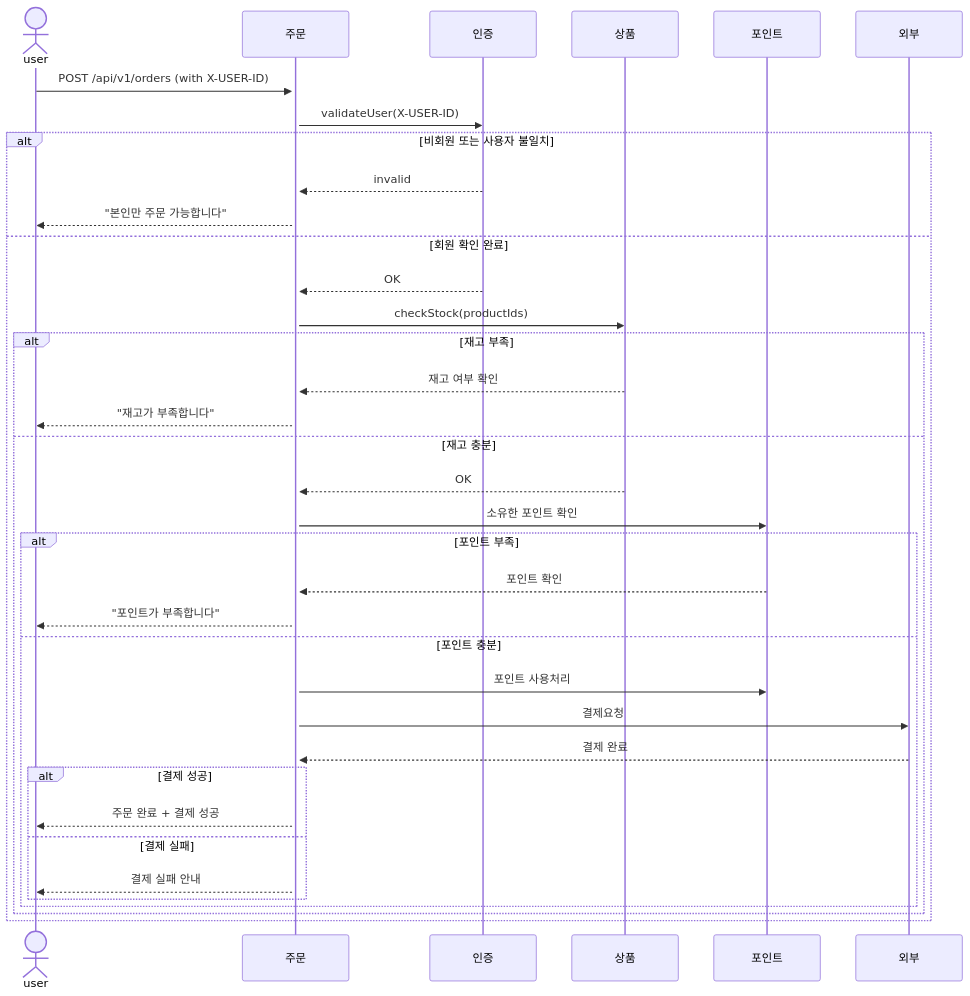
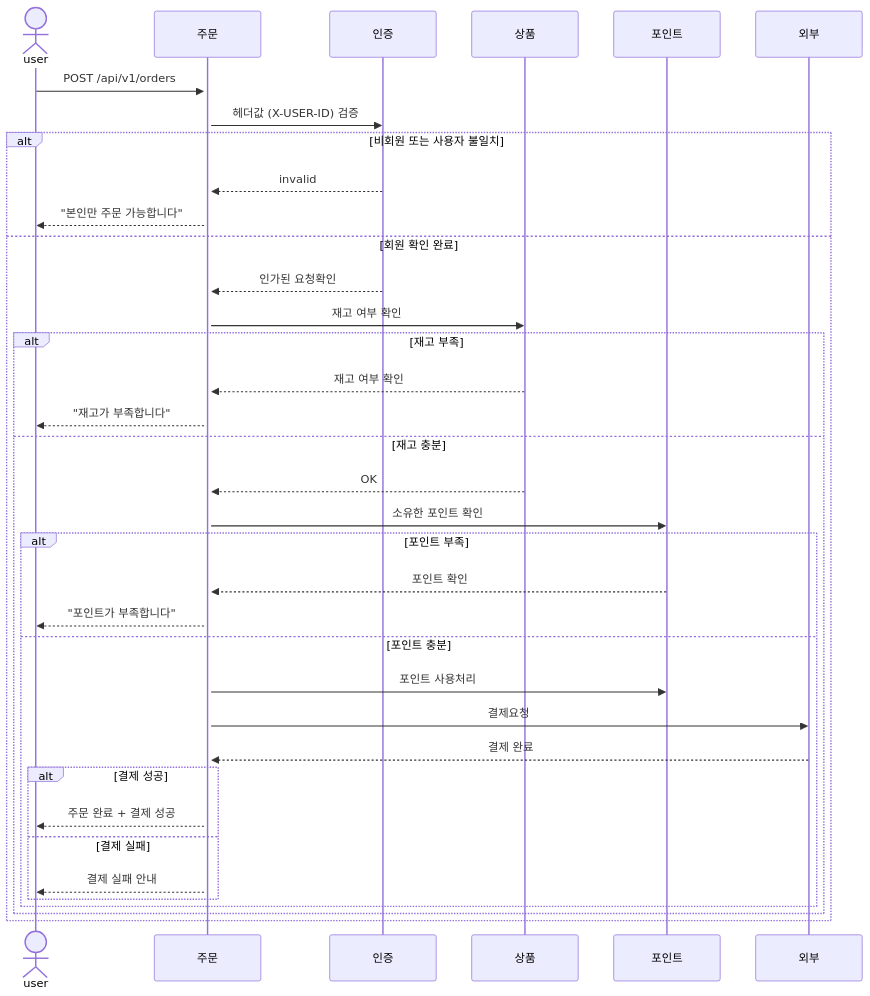
One commit to lutae2000/java-spring-ecommerce-api changed the sixth of 10 diagrams in docs/design/02-sequence-diagrams.md. Above: the diagram before and after it, drawn with Mermaid. The commit also changed other lines of this file and 1 other file, not shown here.

````diff
--- a/docs/design/02-sequence-diagrams.md
+++ b/docs/design/02-sequence-diagrams.md
@@ -192,44 +185,44 @@
 ```mermaid
 sequenceDiagram
     actor user
     participant OrderService as 주문
     participant AuthService as 인증
     participant ProductService as 상품
     participant PointService as 포인트
     participant PaymentGateway as 외부
 
-    user->>+OrderService: POST /api/v1/orders (with X-USER-ID)
+    user->>+OrderService: POST /api/v1/orders
 
-    OrderService->>AuthService: validateUser(X-USER-ID)
+    OrderService->>AuthService: 헤더값 (X-USER-ID) 검증
 
     alt 비회원 또는 사용자 불일치
         AuthService-->>OrderService: invalid
         OrderService-->>user: "본인만 주문 가능합니다"
     else 회원 확인 완료
-        AuthService-->>OrderService: OK
-        OrderService->>ProductService: checkStock(productIds)
+        AuthService-->>OrderService: 인가된 요청확인
+        OrderService->>ProductService: 재고 여부 확인
 
         alt 재고 부족
             ProductService-->>OrderService: 재고 여부 확인
             OrderService-->>user: "재고가 부족합니다"
         else 재고 충분
             ProductService-->>OrderService: OK
             OrderService->>PointService: 소유한 포인트 확인
 
             alt 포인트 부족
                 PointService-->>OrderService: 포인트 확인
                 OrderService-->>user: "포인트가 부족합니다"
             else 포인트 충분
                 OrderService->>PointService: 포인트 사용처리
                 OrderService->>PaymentGateway: 결제요청
                 PaymentGateway-->>OrderService: 결제 완료
 
                 alt 결제 성공
                     OrderService-->>user: 주문 완료 + 결제 성공
                 else 결제 실패
                     OrderService-->>user: 결제 실패 안내
                 end
             end
         end
     end
 ```
````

- Work instruction -
Every line of the listing should be repeated exactly; no picture should appear.

- Written answer -
One commit to lutae2000/java-spring-ecommerce-api changed the sixth of 10 diagrams in docs/design/02-sequence-diagrams.md. Above: the diagram before and after it, drawn with Mermaid. The commit also changed other lines of this file and 1 other file, not shown here.

````diff
--- a/docs/design/02-sequence-diagrams.md
+++ b/docs/design/02-sequence-diagrams.md
@@ -192,44 +185,44 @@
 ```mermaid
 sequenceDiagram
     actor user
     participant OrderService as 주문
     participant AuthService as 인증
     participant ProductService as 상품
     participant PointService as 포인트
     participant PaymentGateway as 외부
 
-    user->>+OrderService: POST /api/v1/orders (with X-USER-ID)
+    user->>+OrderService: POST /api/v1/orders
 
-    OrderService->>AuthService: validateUser(X-USER-ID)
+    OrderService->>AuthService: 헤더값 (X-USER-ID) 검증
 
     alt 비회원 또는 사용자 불일치
         AuthService-->>OrderService: invalid
         OrderService-->>user: "본인만 주문 가능합니다"
     else 회원 확인 완료
-        AuthService-->>OrderService: OK
-        OrderService->>ProductService: checkStock(productIds)
+        AuthService-->>OrderService: 인가된 요청확인
+        OrderService->>ProductService: 재고 여부 확인
 
         alt 재고 부족
             ProductService-->>OrderService: 재고 여부 확인
             OrderService-->>user: "재고가 부족합니다"
         else 재고 충분
             ProductService-->>OrderService: OK
             OrderService->>PointService: 소유한 포인트 확인
 
             alt 포인트 부족
                 PointService-->>OrderService: 포인트 확인
                 OrderService-->>user: "포인트가 부족합니다"
             else 포인트 충분
                 OrderService->>PointService: 포인트 사용처리
                 OrderService->>PaymentGateway: 결제요청
                 PaymentGateway-->>OrderService: 결제 완료
 
                 alt 결제 성공
                     OrderService-->>user: 주문 완료 + 결제 성공
                 else 결제 실패
                     OrderService-->>user: 결제 실패 안내
                 end
             end
         end
     end
 ```
````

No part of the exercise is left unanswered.